Report every line of the data where the string "templates" appears.

Collected data:
Segment Open

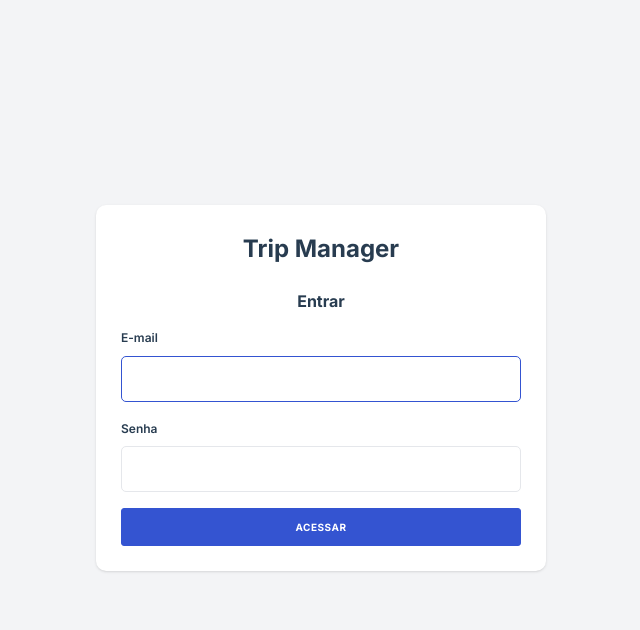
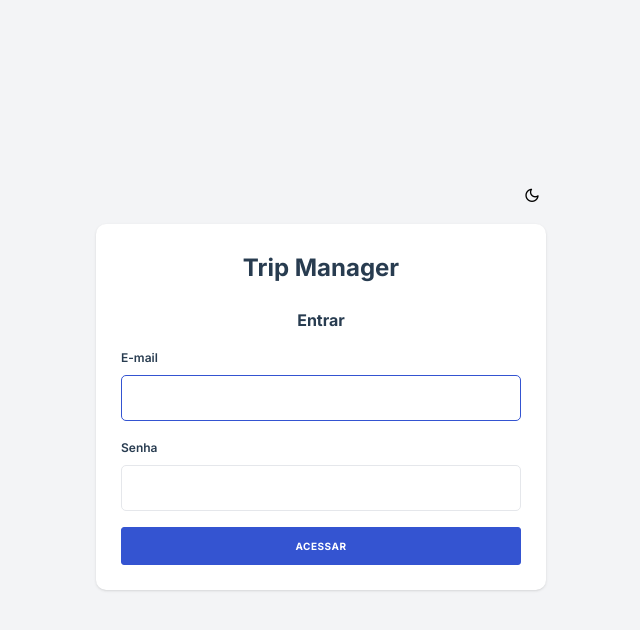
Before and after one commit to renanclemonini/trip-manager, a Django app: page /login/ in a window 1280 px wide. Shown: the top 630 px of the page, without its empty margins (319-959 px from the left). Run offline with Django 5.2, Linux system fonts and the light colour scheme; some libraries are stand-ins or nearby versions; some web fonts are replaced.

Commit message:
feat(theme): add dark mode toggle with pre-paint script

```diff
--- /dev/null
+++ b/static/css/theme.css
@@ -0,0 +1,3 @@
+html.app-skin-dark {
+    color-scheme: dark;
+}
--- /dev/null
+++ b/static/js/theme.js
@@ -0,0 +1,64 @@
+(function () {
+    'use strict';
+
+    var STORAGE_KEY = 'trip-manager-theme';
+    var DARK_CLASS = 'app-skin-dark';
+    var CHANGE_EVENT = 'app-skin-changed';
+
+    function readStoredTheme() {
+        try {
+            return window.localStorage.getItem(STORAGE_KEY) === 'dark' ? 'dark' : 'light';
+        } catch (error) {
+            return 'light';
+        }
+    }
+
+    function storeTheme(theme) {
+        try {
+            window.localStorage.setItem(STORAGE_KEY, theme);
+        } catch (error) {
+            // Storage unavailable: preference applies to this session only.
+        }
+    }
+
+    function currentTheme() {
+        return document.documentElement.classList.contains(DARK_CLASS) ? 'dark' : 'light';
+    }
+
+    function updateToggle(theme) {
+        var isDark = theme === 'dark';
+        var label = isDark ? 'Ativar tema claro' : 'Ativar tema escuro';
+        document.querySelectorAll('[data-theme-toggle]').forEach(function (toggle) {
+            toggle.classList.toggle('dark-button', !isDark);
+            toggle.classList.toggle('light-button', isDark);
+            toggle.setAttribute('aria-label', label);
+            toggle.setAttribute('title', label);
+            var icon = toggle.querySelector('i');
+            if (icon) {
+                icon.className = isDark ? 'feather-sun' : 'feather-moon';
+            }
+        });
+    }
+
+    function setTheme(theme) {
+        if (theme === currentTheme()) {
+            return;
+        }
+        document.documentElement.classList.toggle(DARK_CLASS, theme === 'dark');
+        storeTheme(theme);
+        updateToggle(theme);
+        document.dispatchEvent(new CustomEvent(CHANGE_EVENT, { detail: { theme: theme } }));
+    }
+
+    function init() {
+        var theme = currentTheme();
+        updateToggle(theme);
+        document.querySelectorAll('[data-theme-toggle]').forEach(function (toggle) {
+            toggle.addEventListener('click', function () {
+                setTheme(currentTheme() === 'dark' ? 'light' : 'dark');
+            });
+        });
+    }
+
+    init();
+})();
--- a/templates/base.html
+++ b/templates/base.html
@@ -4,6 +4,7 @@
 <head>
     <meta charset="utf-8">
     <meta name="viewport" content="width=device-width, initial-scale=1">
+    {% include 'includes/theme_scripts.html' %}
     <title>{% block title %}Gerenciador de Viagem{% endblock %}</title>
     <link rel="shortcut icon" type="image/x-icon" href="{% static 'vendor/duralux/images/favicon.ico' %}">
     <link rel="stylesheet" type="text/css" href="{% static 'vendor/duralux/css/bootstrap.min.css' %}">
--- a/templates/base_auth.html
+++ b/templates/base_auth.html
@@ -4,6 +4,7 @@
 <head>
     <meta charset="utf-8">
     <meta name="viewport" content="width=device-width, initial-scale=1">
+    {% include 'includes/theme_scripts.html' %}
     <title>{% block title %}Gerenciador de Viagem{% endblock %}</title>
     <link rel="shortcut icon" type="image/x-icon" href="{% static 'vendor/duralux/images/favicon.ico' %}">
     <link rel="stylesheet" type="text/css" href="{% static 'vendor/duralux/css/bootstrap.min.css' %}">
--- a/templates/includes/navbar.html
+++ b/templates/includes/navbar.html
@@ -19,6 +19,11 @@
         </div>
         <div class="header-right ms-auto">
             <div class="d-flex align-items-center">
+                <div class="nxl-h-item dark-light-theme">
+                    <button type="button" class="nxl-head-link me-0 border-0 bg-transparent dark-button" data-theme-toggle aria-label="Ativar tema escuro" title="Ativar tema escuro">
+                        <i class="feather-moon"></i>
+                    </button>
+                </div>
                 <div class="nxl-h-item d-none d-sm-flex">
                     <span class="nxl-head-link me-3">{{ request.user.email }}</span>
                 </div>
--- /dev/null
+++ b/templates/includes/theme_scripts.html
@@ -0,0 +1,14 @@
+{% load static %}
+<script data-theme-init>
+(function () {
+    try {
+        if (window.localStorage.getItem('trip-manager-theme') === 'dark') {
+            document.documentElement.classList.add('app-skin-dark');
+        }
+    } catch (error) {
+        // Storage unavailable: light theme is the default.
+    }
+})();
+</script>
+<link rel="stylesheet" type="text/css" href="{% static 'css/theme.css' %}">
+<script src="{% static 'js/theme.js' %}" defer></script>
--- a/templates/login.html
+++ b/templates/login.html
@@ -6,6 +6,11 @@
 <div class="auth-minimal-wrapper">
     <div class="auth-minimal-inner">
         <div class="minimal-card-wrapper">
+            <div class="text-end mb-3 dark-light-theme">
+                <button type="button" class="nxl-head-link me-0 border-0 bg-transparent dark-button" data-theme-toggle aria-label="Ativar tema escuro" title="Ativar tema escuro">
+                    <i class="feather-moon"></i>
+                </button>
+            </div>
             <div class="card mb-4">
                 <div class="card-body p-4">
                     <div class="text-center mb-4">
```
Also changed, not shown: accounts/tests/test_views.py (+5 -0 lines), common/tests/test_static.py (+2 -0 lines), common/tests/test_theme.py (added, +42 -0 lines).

Segment Closed
Segment Open

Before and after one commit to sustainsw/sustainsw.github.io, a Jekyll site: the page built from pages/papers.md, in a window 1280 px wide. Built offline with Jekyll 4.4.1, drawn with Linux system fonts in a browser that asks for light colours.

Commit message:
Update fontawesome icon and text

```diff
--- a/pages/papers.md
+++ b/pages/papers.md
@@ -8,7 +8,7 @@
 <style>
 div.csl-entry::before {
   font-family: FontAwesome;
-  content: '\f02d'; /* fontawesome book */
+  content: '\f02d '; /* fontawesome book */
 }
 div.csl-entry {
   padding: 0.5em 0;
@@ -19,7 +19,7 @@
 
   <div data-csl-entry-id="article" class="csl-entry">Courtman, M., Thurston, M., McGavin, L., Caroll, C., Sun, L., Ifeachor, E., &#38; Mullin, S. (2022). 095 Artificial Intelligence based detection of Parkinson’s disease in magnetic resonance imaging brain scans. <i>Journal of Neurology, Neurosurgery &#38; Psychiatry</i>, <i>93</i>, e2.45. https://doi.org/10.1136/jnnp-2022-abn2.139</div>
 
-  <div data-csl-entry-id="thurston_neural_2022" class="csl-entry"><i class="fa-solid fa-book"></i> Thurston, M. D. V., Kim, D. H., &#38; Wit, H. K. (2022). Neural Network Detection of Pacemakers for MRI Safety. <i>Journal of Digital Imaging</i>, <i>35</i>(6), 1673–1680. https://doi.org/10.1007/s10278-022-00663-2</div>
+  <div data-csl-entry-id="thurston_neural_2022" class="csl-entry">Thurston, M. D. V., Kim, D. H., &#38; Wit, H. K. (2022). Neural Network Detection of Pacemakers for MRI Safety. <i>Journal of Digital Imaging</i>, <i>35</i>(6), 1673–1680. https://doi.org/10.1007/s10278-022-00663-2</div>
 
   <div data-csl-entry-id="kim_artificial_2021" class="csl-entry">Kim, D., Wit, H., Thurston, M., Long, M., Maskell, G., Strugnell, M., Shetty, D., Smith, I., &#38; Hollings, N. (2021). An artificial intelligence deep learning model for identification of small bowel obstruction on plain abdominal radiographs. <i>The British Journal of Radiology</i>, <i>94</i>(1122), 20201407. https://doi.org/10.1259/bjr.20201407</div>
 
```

Segment Closed
Segment Open

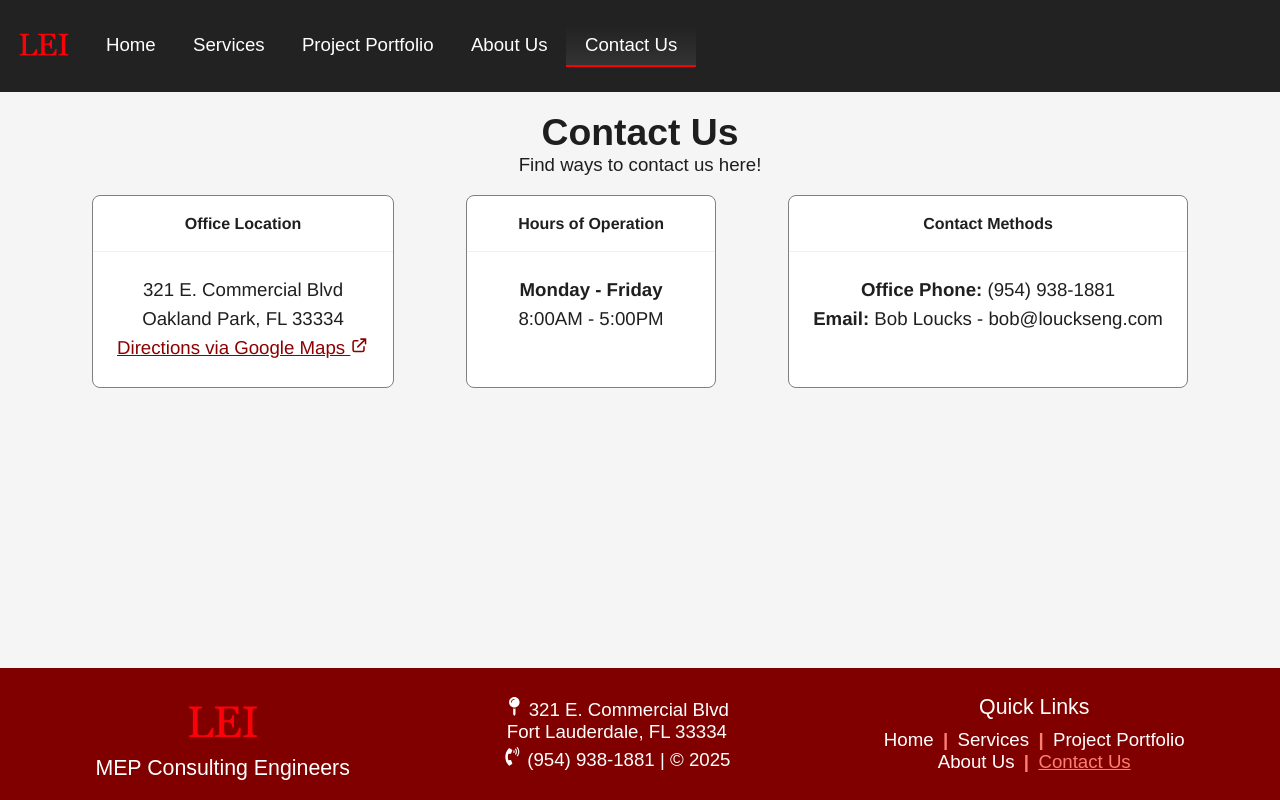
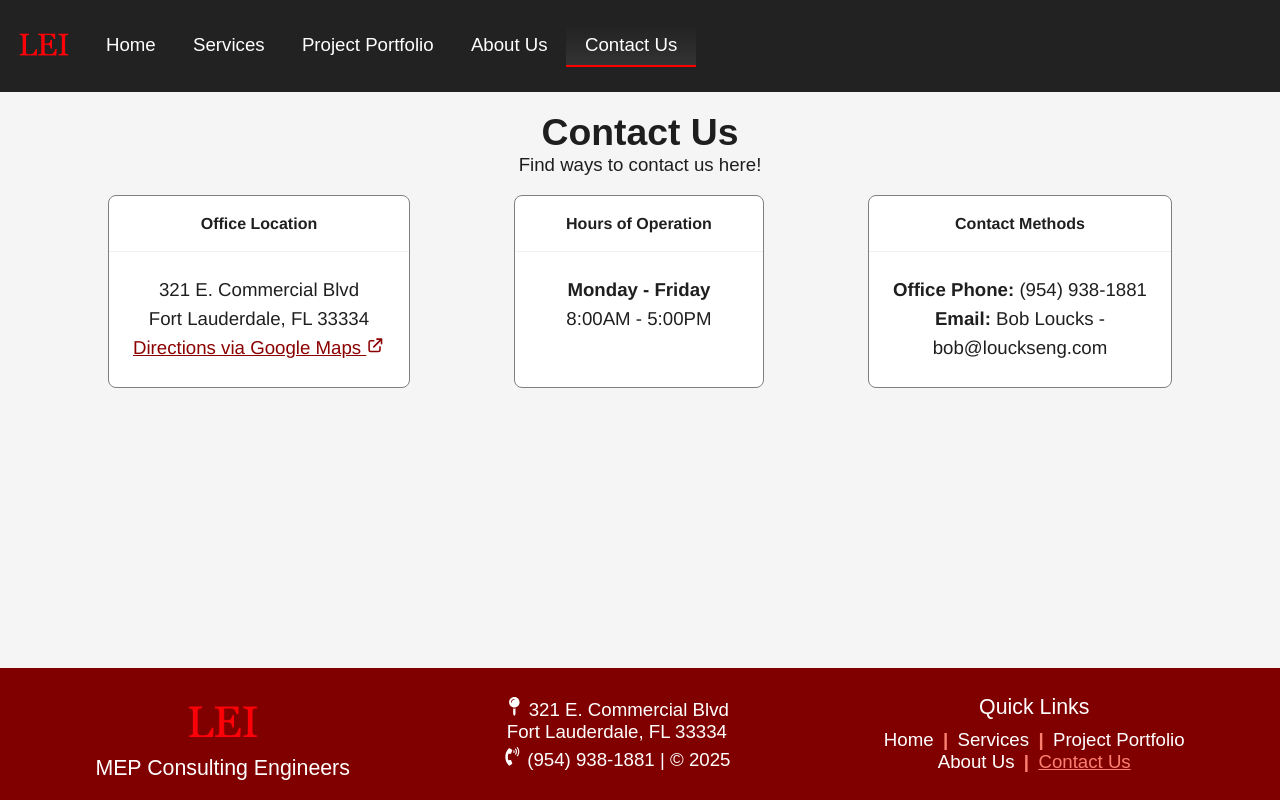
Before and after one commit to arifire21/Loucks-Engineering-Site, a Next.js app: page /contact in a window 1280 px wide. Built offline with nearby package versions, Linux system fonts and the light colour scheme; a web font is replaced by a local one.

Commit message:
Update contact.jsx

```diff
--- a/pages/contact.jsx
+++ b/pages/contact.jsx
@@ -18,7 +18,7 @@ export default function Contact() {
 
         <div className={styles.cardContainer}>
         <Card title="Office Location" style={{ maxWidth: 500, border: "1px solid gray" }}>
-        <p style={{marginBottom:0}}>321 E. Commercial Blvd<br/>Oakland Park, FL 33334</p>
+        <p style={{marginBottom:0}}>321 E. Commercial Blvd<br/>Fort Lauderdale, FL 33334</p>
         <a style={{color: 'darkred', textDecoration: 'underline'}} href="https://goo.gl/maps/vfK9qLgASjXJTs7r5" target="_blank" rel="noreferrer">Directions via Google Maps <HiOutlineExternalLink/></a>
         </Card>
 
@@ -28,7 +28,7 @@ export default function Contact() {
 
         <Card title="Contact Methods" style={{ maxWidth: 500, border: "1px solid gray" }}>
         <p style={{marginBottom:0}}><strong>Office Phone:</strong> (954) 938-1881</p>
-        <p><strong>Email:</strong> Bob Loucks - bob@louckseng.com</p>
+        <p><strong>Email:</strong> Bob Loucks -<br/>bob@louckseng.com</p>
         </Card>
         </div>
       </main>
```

Segment Closed

_WORKED SOLUTION:_
--- a/templates/base.html
+++ b/templates/base.html
--- a/templates/base_auth.html
+++ b/templates/base_auth.html
--- a/templates/includes/navbar.html
+++ b/templates/includes/navbar.html
+++ b/templates/includes/theme_scripts.html
--- a/templates/login.html
+++ b/templates/login.html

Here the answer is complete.